PROVIDED MATERIAL:
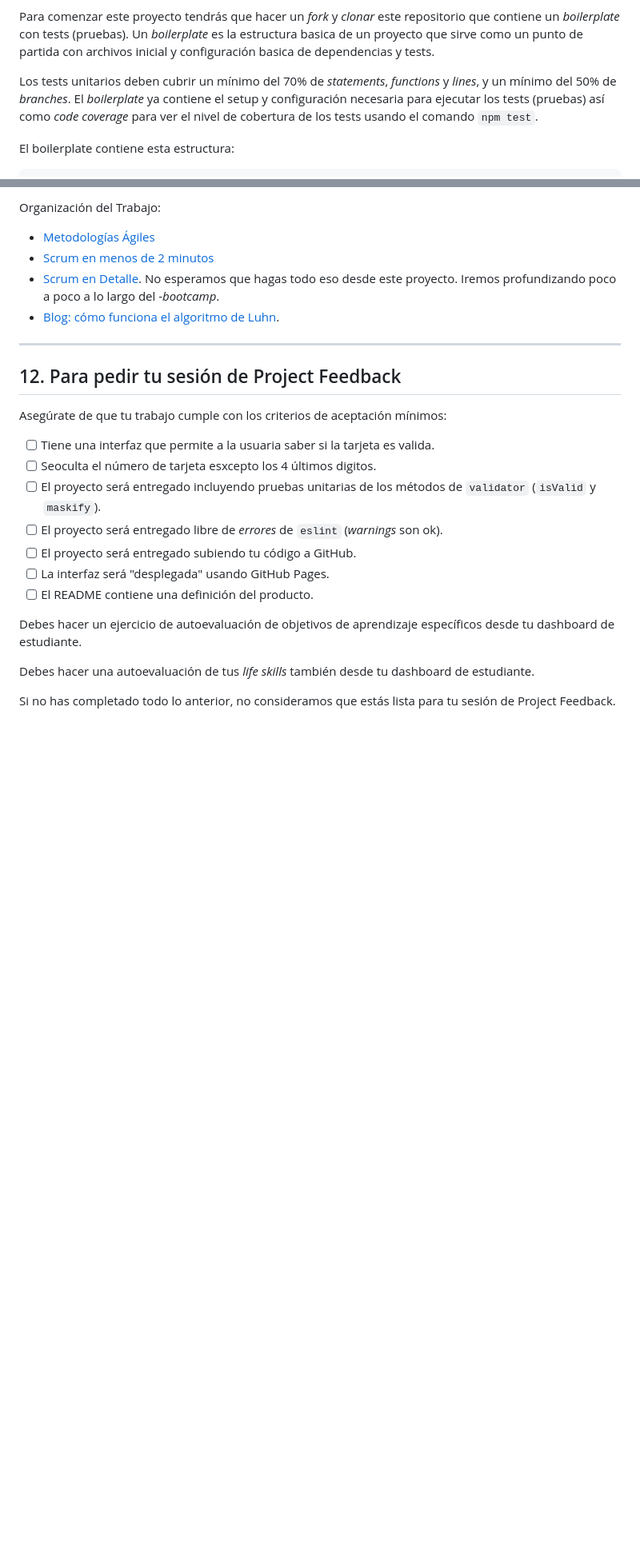
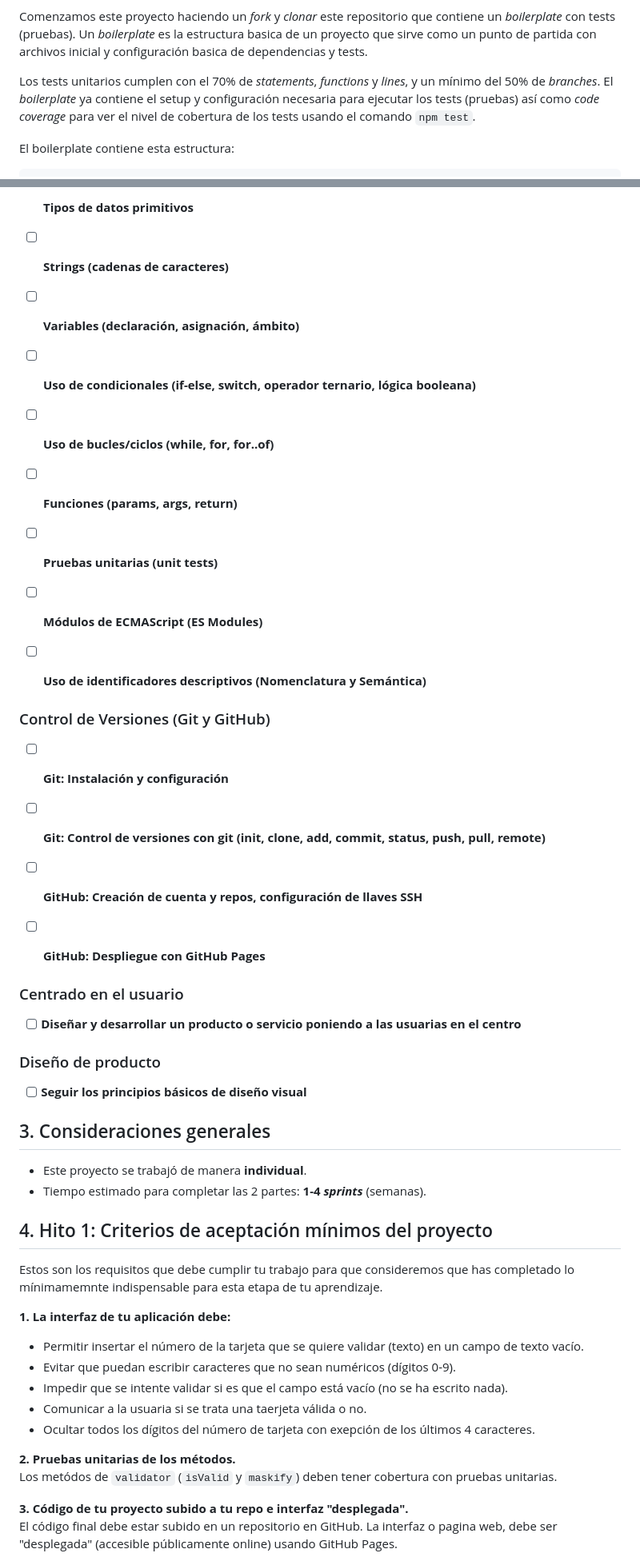
Before and after one commit to mijitanita/mijitanita.github.io, a Markdown page: README.md, 2 parts joined by grey strips. Shown at 80% size. GitHub-like rendering; blank space fills up the shorter version.

```diff
--- a/README.md
+++ b/README.md
@@ -249,11 +118,11 @@ este proyecto NO está permitido usar librerías o frameworks, solo JavaScript
 puro también conocido como Vanilla JavaScript.
 
-Para comenzar este proyecto tendrás que hacer un _fork_ y _clonar_ este
+Comenzamos este proyecto haciendo un _fork_ y _clonar_ este
 repositorio que contiene un _boilerplate_ con tests (pruebas). Un _boilerplate_
 es la estructura basica de un proyecto que sirve como un punto de partida con
 archivos inicial y configuración basica de dependencias y tests.
 
-Los tests unitarios deben cubrir un mínimo del 70% de _statements_, _functions_
+Los tests unitarios cumplen con el 70% de _statements_, _functions_
 y _lines_, y un mínimo del 50% de _branches_. El _boilerplate_ ya contiene el
 setup y configuración necesaria para ejecutar los tests (pruebas) así como _code
 coverage_ para ver el nivel de cobertura de los tests usando el comando `npm
@@ -395,30 +226,64 @@ Desarrollo Front-end:
 
-Organización del Trabajo:
+- [ ] **Tipos de datos primitivos**
 
-* [Metodologías Ágiles](https://www.youtube.com/watch?v=v3fLx7VHxGM)
-* [Scrum en menos de 2 minutos](https://www.youtube.com/watch?v=TRcReyRYIMg)
-* [Scrum en Detalle](https://www.youtube.com/watch?v=nOlwF3HRrAY&t=297s). No
-  esperamos que hagas todo eso desde este proyecto. Iremos profundizando poco a
-  poco a lo largo del -_bootcamp_.
-* [Blog: cómo funciona el algoritmo de Luhn](http://www.quobit.mx/asi-funciona-el-algoritmo-de-luhn-para-generar-numeros-de-tarjetas-de-credito.html).
+- [ ] **Strings (cadenas de caracteres)**
 
-***
+- [ ] **Variables (declaración, asignación, ámbito)**
 
-## 12. Para pedir tu sesión de Project Feedback
+- [ ] **Uso de condicionales (if-else, switch, operador ternario, lógica booleana)**
 
-Asegúrate de que tu trabajo cumple con los criterios de aceptación mínimos:
+- [ ] **Uso de bucles/ciclos (while, for, for..of)**
 
-* [ ] Tiene una interfaz que permite a la usuaria saber si la tarjeta es valida.
-* [ ] Seoculta el número de tarjeta esxcepto los 4 últimos digitos.
-* [ ] El proyecto será entregado incluyendo pruebas unitarias de los métodos de
-  `validator` (`isValid` y `maskify`).
-* [ ] El proyecto será entregado libre de _errores_ de `eslint` (_warnings_ son ok).
-* [ ] El proyecto será entregado subiendo tu código a GitHub.
-* [ ] La interfaz será "desplegada" usando GitHub Pages.
-* [ ] El README contiene una definición del producto.
+- [ ] **Funciones (params, args, return)**
 
-Debes hacer un ejercicio de autoevaluación de objetivos de aprendizaje específicos desde tu dashboard de estudiante.
+- [ ] **Pruebas unitarias (unit tests)**
 
-Debes hacer una autoevaluación de tus _life skills_ también desde tu dashboard de estudiante.
+- [ ] **Módulos de ECMAScript (ES Modules)**
 
-Si no has completado todo lo anterior, no consideramos que estás lista para tu sesión de Project Feedback.
+- [ ] **Uso de identificadores descriptivos (Nomenclatura y Semántica)**
+
+### Control de Versiones (Git y GitHub)
+
+- [ ] **Git: Instalación y configuración**
+
+- [ ] **Git: Control de versiones con git (init, clone, add, commit, status, push, pull, remote)**
+
+- [ ] **GitHub: Creación de cuenta y repos, configuración de llaves SSH**
+
+- [ ] **GitHub: Despliegue con GitHub Pages**
+
+### Centrado en el usuario
+
+- [ ] **Diseñar y desarrollar un producto o servicio poniendo a las usuarias en el centro**
+
+### Diseño de producto
+
+- [ ] **Seguir los principios básicos de diseño visual**
+
+## 3. Consideraciones generales
+
+- Este proyecto se trabajó de manera **individual**.
+- Tiempo estimado para completar las 2 partes: **1-4 _sprints_** (semanas).
+
+## 4. Hito 1: Criterios de aceptación mínimos del proyecto
+
+Estos son los requisitos que debe cumplir tu trabajo para que consideremos que has completado lo mínimamemnte indispensable para esta etapa de tu aprendizaje.
+
+**1. La interfaz de tu aplicación debe:**
+
+- Permitir insertar el número de la tarjeta que se quiere validar (texto) en un campo de texto vacío.
+- Evitar que puedan escribir caracteres que no sean numéricos (dígitos 0-9).
+- Impedir que se intente validar si es que el campo está vacío (no se ha escrito nada).
+- Comunicar a la usuaria si se trata una taerjeta válida o no.
+- Ocultar todos los dígitos del número de tarjeta con exepción de los últimos
+  4 caracteres.
+
+**2. Pruebas unitarias de los métodos.**
+Los metódos de `validator` (`isValid` y `maskify`) deben tener cobertura con
+pruebas unitarias.
+
+**3. Código de tu proyecto subido a tu repo e interfaz "desplegada".**
+El código final debe estar subido en un repositorio en GitHub. La interfaz o
+pagina web, debe ser "desplegada" (accesible públicamente online) usando
+GitHub Pages.
+
```
Also changed, not shown: other parts of README.md (+145 -237 lines).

EXERCISE: Look through the records above and please copy every line in which the string "GitHub" occurs.

FINISHED TASK:
Before and after one commit to mijitanita/mijitanita.github.io, a Markdown page: README.md, 2 parts joined by grey strips. Shown at 80% size. GitHub-like rendering; blank space fills up the shorter version.
-* [ ] El proyecto será entregado subiendo tu código a GitHub.
-* [ ] La interfaz será "desplegada" usando GitHub Pages.
+### Control de Versiones (Git y GitHub)
+- [ ] **GitHub: Creación de cuenta y repos, configuración de llaves SSH**
+- [ ] **GitHub: Despliegue con GitHub Pages**
+El código final debe estar subido en un repositorio en GitHub. La interfaz o
+GitHub Pages.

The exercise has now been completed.